(Front-end code change data)
====

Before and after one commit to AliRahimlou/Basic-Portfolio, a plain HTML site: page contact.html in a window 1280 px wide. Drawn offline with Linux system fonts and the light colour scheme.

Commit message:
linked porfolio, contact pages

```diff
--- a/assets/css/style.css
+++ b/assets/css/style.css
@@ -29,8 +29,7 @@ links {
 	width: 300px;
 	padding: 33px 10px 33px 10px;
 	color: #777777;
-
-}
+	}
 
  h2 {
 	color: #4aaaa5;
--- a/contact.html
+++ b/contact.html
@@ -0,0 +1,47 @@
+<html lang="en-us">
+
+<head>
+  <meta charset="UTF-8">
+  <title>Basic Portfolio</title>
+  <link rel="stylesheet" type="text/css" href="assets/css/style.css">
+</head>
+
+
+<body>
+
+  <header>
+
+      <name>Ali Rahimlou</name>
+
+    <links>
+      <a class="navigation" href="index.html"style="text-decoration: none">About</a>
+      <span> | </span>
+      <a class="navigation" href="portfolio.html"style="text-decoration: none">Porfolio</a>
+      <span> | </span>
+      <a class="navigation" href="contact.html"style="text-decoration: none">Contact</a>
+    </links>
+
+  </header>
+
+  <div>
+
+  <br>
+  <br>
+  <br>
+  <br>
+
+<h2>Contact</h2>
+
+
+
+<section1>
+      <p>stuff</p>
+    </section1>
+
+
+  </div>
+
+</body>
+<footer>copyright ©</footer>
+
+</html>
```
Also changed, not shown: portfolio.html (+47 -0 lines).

====

TASK GOAL:
Find every line in the records that contains the word "class"; copy those lines.

EXERCISE ANSWER:
+      <a class="navigation" href="index.html"style="text-decoration: none">About</a>
+      <a class="navigation" href="portfolio.html"style="text-decoration: none">Porfolio</a>
+      <a class="navigation" href="contact.html"style="text-decoration: none">Contact</a>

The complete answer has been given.